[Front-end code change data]
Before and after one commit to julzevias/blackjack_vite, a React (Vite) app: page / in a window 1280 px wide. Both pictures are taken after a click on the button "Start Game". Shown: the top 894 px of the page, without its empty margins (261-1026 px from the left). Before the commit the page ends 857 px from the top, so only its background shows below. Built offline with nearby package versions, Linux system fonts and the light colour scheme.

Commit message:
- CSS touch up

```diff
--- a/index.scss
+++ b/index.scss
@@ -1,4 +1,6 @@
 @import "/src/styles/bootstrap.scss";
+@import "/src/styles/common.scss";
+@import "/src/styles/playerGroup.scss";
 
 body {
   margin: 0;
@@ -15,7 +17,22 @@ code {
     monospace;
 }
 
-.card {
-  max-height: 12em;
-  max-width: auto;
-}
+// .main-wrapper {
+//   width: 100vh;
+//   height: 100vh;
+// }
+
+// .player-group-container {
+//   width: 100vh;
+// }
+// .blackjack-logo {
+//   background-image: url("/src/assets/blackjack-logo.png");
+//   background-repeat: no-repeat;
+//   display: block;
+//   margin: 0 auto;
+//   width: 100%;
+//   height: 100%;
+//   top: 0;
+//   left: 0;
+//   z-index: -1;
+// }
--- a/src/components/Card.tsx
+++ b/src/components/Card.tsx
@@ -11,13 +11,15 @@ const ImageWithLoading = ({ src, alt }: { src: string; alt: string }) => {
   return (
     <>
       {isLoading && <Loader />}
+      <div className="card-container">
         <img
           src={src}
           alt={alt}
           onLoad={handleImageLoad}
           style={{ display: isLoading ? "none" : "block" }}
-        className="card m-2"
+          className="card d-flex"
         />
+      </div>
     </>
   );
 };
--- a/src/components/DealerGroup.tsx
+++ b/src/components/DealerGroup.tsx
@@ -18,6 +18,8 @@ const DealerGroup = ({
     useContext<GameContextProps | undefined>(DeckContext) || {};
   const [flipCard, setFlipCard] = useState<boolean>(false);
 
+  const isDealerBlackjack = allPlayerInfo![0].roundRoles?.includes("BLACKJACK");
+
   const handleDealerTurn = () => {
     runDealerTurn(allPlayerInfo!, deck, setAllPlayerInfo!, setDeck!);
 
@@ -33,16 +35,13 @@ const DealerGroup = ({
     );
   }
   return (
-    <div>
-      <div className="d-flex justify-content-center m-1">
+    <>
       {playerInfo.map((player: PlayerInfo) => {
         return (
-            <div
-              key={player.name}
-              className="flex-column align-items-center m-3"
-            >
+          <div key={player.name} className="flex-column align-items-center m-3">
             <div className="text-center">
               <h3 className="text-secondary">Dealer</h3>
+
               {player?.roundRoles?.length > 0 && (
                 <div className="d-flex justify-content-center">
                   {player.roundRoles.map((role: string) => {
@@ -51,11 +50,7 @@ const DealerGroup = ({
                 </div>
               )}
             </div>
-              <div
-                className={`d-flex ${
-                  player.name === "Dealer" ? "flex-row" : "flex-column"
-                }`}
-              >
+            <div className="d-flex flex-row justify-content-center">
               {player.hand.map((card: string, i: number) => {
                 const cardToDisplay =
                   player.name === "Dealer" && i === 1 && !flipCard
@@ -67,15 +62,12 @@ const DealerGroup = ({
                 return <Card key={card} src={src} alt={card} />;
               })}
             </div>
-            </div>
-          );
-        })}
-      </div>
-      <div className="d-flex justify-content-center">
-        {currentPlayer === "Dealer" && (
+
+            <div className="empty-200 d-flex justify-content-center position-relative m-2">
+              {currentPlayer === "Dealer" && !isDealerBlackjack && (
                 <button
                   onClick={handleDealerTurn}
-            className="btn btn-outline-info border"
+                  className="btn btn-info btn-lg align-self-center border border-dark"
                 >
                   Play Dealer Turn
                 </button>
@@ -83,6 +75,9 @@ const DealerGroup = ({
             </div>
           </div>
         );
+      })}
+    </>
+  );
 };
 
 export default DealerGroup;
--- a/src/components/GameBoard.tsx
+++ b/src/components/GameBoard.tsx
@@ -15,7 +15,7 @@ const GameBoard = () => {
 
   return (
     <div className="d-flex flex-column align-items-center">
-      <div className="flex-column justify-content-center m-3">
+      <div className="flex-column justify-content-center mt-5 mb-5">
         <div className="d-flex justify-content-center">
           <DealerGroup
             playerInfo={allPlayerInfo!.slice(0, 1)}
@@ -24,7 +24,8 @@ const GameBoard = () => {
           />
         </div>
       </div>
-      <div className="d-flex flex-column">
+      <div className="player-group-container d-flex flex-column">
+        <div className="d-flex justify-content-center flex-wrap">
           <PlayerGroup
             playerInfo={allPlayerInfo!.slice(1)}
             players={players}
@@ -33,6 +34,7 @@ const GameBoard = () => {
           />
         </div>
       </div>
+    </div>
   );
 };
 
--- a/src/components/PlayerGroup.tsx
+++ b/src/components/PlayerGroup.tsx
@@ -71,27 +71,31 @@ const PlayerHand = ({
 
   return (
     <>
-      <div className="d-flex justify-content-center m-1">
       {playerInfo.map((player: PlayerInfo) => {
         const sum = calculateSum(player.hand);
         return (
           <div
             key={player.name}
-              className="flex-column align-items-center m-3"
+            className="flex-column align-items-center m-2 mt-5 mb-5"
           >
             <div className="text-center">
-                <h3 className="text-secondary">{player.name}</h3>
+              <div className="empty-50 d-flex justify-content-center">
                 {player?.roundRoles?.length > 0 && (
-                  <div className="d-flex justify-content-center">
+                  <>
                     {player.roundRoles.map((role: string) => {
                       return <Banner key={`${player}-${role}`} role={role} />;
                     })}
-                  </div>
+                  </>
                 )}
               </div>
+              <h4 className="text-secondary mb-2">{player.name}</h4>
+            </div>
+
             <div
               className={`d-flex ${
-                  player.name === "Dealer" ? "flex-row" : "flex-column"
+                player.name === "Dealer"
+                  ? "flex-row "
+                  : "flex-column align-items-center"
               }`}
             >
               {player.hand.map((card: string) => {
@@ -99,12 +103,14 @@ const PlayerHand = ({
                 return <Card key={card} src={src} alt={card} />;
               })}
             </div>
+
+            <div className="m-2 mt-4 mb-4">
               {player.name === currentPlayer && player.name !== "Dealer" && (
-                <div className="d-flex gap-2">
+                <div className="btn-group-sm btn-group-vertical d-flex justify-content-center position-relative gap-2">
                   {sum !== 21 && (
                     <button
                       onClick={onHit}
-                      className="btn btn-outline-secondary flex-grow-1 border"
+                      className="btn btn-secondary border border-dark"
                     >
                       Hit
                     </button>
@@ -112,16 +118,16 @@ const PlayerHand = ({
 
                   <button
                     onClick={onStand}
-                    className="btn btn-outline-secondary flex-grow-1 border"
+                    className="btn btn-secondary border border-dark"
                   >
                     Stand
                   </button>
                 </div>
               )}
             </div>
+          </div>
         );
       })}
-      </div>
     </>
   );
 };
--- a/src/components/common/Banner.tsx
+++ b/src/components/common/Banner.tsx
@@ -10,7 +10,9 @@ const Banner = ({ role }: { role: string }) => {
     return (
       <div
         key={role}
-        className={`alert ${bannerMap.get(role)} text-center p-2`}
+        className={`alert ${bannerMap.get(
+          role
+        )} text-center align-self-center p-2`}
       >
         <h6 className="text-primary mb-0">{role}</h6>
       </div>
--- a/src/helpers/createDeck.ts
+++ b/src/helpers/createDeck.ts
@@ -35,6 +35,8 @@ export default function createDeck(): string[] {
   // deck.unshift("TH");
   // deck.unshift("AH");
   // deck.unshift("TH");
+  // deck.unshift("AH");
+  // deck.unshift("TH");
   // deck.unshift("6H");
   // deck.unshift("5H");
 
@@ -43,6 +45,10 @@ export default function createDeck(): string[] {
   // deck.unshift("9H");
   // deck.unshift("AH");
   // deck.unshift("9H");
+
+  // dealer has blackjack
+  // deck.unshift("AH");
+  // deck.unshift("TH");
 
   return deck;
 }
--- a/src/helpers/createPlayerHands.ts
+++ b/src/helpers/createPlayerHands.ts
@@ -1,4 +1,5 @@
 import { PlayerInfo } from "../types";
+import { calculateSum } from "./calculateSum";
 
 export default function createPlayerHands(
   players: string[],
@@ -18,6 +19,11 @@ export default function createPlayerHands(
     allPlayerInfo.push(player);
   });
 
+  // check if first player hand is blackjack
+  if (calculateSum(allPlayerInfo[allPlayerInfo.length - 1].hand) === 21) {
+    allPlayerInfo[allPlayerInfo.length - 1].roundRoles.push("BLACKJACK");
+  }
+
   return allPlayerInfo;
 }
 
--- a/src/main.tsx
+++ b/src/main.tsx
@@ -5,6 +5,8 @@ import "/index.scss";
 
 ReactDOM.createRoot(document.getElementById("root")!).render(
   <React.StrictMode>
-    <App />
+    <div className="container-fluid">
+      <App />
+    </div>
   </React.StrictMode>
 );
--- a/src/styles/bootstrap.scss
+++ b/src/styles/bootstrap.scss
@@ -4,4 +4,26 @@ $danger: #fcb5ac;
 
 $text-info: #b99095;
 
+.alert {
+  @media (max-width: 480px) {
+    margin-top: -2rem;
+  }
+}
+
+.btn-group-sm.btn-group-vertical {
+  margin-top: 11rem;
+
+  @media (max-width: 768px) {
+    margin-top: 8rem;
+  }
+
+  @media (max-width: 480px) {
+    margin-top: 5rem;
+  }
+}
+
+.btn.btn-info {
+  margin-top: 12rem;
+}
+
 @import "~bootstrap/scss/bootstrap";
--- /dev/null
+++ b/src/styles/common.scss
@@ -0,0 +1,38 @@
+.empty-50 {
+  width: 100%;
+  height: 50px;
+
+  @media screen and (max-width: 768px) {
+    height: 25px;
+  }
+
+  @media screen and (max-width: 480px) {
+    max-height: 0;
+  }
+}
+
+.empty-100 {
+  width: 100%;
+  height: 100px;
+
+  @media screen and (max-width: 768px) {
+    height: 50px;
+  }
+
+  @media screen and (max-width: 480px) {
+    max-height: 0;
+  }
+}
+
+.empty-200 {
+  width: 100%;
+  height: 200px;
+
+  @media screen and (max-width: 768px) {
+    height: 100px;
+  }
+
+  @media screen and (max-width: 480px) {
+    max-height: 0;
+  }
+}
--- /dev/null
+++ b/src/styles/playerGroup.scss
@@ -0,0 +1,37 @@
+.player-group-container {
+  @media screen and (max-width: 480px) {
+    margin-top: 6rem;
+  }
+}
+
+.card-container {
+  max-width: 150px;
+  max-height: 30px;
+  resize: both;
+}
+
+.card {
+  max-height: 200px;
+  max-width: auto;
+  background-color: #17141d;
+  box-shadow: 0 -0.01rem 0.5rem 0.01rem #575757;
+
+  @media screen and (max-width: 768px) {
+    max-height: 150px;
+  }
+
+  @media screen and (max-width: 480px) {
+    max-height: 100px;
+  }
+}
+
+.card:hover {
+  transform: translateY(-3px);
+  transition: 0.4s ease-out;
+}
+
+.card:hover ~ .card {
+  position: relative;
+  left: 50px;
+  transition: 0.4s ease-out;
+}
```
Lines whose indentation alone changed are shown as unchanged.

§ **Task brief**: Scan the entries for the word "components". Report each line that has it.

§ **Response area**:
--- a/src/components/Card.tsx
+++ b/src/components/Card.tsx
--- a/src/components/DealerGroup.tsx
+++ b/src/components/DealerGroup.tsx
--- a/src/components/GameBoard.tsx
+++ b/src/components/GameBoard.tsx
--- a/src/components/PlayerGroup.tsx
+++ b/src/components/PlayerGroup.tsx
--- a/src/components/common/Banner.tsx
+++ b/src/components/common/Banner.tsx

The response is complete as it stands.